Count the lines in the data below that include the word "internet", then state the total and nothing besides.

---------- Data records

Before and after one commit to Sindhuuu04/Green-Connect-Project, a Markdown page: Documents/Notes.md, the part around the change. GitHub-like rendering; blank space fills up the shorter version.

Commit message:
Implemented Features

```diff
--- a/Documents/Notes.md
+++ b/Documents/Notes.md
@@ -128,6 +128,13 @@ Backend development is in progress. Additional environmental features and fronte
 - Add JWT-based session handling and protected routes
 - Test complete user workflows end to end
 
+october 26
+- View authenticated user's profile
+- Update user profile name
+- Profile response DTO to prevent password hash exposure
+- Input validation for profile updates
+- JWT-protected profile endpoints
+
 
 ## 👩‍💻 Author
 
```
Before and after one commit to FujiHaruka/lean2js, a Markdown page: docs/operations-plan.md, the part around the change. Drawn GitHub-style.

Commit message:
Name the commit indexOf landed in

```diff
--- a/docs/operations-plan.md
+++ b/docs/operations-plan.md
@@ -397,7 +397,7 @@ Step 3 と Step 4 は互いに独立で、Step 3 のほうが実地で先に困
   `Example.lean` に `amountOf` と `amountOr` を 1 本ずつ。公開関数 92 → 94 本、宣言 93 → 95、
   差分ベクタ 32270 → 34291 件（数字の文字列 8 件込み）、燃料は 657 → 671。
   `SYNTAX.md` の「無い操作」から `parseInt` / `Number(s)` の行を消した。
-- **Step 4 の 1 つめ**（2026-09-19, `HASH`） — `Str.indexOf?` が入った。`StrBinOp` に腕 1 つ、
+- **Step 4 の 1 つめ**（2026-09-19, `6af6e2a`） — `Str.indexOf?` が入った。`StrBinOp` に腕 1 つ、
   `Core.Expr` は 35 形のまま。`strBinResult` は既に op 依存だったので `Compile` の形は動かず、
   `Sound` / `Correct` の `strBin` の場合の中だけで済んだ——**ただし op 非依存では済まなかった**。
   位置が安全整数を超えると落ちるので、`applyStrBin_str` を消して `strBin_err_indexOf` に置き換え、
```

--------------------
---------- Data records

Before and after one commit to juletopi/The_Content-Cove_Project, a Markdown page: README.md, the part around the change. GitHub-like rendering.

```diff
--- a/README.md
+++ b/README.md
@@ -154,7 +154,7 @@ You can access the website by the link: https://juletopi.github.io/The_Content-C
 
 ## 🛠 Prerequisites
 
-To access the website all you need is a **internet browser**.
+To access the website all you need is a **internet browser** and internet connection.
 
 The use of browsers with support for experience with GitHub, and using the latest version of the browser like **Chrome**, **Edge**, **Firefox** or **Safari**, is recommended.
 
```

--------------------

> Exercise result: 2